Suppose we have a college-educated 24 year-old secular White woman we will call Katie in front of us. Katie passionately believes that women and men should have equal rights and equal opportunities under the law. That is, she supports gender equality and detests efforts she perceives as getting in its way (e.g., Republican opposition to reauthorizing the Violence Against Women Act and efforts to restrict reproductive rights, the poor treatment of women in many Muslim countries). Not surprisingly, Katie describes herself as a feminist.
After a lengthy conversation with Katie about her views, you come away feeling surprised by much of what she says. She does not accept patriarchy theory, does not believe that there is any sort of "rape culture" in the U.S., questions how large the wage gap would be if proper statistical controls were utilized, and is highly critical of many examples of contemporary feminist activism (e.g., attempts to "ban bossy," publicly shaming men for "manspreading," the #GiveMoneyToWomen phenomenon). She also tells you that she was appalled by much of the behavior of the contemporary social justice warriors involved in anti-GamerGate and Atheism+. Their behavior and their embrace of perpetual victimhood, according to Katie, has turned people away from the pursuit of gender equality and shut down valuable social discourse.
So here's the question: Is Katie a feminist? Based on what little you have been told about her, is she a feminist? She identifies herself as a feminist, but is she really a feminist?
For those who genuinely believe that feminism is nothing more than the belief in the equality of women, Katie is undeniably a feminist. Every one of the feminists who frequently shares the "feminism is the radical notion that women are people" meme would appear to be in a position where they must recognize Katie as a feminist or expose themselves to charges of hypocrisy. If they really believe that this is all that feminism means, how could they possibly deny that Katie is a feminist? And yet, I would guess that many contemporary feminists would not be comfortable calling Katie a feminist because they regard feminism as something more than gender equality, even if some are reluctant to admit it.

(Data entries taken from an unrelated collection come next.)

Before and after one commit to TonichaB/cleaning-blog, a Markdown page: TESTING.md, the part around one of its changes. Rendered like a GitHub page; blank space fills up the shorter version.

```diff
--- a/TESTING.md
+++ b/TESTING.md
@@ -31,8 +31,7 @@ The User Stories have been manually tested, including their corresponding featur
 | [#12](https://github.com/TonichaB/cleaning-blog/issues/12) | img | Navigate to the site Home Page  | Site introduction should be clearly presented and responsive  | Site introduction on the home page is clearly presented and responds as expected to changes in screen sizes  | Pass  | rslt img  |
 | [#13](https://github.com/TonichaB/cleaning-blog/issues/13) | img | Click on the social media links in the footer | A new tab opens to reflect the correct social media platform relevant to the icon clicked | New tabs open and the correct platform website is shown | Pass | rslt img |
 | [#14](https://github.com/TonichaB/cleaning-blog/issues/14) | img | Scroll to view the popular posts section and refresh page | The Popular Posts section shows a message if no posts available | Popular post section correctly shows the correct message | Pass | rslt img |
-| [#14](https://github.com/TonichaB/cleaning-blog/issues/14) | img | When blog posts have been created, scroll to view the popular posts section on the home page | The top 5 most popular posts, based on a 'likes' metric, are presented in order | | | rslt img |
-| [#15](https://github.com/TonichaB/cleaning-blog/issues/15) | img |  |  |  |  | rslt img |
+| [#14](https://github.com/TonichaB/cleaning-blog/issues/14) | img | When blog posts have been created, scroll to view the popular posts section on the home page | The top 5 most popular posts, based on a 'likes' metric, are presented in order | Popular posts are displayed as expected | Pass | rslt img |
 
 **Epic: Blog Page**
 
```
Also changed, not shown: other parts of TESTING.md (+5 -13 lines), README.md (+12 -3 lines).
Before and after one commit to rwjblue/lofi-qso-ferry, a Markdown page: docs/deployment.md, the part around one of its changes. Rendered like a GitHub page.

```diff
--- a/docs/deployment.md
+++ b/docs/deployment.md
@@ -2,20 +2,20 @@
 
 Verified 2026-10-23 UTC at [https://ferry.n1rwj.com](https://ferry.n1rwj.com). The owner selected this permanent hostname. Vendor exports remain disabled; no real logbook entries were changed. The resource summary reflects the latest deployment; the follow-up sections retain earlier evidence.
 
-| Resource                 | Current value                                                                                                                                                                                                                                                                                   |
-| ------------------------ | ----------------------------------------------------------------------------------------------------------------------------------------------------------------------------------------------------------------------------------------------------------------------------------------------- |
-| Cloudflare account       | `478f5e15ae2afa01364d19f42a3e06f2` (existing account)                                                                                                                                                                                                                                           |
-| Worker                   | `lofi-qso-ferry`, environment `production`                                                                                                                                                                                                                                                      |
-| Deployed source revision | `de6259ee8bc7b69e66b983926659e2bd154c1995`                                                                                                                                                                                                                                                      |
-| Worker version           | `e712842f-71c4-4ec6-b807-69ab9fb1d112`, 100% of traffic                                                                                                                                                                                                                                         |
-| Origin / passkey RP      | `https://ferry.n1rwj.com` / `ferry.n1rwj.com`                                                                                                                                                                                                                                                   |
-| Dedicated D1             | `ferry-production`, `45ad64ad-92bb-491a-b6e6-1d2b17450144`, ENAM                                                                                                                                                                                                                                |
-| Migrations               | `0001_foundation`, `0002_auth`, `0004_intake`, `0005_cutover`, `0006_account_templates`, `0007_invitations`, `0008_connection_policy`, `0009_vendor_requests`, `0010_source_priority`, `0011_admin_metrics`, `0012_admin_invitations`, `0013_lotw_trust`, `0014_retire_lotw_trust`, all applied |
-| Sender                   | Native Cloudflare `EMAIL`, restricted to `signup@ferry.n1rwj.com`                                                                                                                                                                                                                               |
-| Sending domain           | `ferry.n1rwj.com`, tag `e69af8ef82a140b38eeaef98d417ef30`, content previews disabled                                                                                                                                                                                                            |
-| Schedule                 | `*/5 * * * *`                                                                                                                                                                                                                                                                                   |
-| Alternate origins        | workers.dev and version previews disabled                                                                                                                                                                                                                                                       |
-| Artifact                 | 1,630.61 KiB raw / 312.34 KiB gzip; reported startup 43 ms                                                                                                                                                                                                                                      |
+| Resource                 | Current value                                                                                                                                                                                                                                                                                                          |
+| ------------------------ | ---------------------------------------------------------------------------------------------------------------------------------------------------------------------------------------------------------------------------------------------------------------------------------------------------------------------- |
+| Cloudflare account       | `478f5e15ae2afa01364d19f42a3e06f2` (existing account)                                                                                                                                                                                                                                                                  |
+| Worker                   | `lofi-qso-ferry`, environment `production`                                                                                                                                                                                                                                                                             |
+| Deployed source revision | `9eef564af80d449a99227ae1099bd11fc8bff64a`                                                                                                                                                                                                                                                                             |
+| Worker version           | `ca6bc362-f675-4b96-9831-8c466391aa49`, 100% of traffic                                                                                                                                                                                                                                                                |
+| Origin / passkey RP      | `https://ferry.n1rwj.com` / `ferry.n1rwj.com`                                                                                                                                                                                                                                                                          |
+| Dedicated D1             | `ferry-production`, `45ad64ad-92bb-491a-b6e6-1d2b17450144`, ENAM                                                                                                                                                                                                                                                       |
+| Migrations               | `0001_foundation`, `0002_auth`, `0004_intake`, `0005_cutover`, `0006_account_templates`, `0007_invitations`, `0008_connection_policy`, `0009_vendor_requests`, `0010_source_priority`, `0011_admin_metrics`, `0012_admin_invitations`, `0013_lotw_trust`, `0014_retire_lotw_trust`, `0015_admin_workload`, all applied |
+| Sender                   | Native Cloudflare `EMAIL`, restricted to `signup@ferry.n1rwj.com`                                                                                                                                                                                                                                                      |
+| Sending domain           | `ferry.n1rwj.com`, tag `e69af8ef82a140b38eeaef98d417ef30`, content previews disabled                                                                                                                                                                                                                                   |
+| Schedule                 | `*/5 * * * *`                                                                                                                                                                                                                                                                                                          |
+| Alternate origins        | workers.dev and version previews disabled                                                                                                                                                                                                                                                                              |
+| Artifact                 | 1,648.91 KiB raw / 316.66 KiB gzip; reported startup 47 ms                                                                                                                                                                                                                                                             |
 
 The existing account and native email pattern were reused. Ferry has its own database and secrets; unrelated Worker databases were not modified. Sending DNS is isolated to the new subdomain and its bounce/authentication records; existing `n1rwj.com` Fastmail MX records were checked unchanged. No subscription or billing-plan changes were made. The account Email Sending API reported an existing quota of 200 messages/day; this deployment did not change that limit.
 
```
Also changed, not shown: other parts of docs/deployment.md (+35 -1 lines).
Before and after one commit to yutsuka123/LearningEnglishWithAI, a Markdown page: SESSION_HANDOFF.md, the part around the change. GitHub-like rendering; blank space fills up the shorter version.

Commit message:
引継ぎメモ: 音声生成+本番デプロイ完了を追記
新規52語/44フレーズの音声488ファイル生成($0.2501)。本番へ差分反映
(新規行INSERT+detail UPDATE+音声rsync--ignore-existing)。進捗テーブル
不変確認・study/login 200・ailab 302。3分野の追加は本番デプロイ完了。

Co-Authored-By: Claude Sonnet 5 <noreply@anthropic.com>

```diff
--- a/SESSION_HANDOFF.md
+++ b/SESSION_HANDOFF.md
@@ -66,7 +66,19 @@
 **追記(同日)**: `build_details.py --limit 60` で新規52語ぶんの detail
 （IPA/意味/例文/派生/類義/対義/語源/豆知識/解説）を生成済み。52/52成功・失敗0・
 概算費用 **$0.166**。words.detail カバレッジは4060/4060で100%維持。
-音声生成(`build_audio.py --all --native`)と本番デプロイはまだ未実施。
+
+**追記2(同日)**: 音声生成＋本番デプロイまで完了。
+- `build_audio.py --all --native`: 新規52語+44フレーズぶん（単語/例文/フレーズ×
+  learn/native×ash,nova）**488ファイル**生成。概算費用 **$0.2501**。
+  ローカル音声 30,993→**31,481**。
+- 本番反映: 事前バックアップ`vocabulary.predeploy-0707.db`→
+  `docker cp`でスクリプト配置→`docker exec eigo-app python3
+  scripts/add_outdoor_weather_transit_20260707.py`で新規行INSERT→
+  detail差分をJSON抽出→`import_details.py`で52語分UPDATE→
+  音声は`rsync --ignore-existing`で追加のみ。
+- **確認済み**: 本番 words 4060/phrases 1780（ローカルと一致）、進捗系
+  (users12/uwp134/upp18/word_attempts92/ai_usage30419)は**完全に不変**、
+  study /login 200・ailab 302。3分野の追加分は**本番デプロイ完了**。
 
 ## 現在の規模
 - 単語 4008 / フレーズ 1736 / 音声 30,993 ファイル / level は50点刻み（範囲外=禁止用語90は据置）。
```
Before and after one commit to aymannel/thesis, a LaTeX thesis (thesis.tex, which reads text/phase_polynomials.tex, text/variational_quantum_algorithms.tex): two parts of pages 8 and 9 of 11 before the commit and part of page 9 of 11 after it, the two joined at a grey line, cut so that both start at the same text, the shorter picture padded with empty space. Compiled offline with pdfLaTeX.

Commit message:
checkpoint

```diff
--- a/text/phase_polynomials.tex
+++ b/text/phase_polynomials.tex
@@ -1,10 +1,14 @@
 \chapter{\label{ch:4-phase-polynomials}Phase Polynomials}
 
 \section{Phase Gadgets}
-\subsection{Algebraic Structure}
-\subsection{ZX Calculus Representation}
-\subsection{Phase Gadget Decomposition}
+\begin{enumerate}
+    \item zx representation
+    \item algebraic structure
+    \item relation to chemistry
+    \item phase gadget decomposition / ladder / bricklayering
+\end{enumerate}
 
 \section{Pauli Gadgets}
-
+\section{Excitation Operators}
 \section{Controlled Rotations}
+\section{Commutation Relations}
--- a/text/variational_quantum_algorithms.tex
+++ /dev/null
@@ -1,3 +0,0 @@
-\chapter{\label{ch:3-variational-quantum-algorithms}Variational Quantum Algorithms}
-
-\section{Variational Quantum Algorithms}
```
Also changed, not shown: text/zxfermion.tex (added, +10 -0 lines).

How might this be tested? Suppose we were to transcribe an interview with Katie in which she articulated her views much more clearly and thoroughly than I did above. It would be apparent that she supported gender equality, but it would be equally apparent that she rejected much of the rest of what many contemporary feminists claim to believe. We could then present the transcript to a large sample of self-identified feminist activists recruited from social media. We'd have them review it and answer a few questions about Katie to make sure they had actually read it. Then we would ask whether they considered her a feminist. My hypothesis is that many would not.
Ideally, we'd want a more complex methodology. We'd have multiple transcripts in which only certain portions differed, and our participants would be randomly assigned to the various transcript conditions. Perhaps we'd have one like I've already described and another where "Katie" was a gung-ho supporter of both gender equality and all the other things which I said she actually opposes. You get the idea.
So what? Well, if we found that the majority of our sample denied Katie's feminism, this would seem to cast serious doubt on the sincerity of those who insist that "feminism is the radical notion that women are people." If it turned out that a majority of our sample denied Katie's feminism even though she vehemently believes not only that women are people but that gender equality is a goal worth pursuing, it would seem clear that there really is more to being a feminist than pursuing gender equality. Maybe we'd then be able to have more productive conversations about feminism.